> Description of the task: The word "limit" appears in some lines of the listing below; report how many such lines there are, and nothing else.

> Entries shown:

################

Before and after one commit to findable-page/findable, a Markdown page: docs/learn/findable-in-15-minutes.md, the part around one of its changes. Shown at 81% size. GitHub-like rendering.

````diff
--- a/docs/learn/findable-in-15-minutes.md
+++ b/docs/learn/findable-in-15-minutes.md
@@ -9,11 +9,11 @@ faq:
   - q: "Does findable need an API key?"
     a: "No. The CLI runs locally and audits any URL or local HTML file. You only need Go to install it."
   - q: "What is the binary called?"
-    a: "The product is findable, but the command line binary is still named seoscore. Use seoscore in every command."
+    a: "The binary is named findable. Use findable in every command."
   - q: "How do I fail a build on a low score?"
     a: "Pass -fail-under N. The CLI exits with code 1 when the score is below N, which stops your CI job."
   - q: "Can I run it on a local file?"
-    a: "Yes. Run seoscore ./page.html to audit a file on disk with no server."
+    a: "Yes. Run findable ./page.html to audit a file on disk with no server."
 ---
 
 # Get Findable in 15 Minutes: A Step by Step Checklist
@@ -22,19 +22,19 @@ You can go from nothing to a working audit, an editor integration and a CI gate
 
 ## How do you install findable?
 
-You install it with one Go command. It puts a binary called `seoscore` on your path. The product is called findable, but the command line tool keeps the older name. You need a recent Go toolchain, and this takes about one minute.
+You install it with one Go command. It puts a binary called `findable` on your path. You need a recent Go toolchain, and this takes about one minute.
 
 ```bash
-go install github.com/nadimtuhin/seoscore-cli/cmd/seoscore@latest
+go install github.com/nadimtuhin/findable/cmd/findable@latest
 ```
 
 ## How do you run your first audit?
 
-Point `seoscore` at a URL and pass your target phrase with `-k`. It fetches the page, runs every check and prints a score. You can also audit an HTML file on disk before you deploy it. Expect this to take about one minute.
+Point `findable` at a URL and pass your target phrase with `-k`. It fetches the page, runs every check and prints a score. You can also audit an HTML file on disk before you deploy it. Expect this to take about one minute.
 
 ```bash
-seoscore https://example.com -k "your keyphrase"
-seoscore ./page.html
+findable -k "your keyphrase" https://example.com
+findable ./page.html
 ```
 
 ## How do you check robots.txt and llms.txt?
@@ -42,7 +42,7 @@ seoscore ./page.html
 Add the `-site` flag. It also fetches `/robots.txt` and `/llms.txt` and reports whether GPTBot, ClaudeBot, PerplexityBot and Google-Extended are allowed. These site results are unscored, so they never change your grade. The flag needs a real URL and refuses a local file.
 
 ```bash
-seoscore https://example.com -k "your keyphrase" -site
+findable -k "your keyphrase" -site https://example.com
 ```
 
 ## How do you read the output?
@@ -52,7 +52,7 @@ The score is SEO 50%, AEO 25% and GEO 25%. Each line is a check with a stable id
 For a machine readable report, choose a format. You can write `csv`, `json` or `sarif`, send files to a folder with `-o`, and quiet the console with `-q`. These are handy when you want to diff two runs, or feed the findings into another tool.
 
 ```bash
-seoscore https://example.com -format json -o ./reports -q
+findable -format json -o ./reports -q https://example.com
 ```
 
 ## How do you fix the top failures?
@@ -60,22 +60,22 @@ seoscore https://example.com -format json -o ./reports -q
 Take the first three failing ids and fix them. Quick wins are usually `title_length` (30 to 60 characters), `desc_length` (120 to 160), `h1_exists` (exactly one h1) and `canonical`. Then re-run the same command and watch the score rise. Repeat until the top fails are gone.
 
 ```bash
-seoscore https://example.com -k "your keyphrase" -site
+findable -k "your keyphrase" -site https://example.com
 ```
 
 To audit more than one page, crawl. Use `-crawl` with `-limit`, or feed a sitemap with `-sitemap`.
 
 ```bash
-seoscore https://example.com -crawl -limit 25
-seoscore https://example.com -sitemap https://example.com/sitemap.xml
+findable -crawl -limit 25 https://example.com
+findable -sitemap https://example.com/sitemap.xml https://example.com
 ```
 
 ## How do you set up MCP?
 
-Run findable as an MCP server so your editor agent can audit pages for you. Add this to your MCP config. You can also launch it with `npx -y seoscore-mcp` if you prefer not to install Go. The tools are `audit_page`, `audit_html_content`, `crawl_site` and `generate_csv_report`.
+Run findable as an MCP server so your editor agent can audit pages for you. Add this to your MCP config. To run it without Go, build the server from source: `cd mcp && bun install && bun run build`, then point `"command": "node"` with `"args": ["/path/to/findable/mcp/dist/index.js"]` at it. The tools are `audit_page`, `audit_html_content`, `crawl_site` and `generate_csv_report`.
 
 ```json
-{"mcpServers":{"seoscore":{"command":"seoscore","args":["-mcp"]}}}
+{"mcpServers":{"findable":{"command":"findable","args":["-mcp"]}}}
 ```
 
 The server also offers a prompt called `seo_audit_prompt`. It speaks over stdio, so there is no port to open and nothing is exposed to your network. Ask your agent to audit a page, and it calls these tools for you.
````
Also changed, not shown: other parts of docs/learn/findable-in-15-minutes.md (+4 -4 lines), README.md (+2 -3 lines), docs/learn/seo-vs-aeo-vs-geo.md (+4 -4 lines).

################

> Solution to this exercise: 3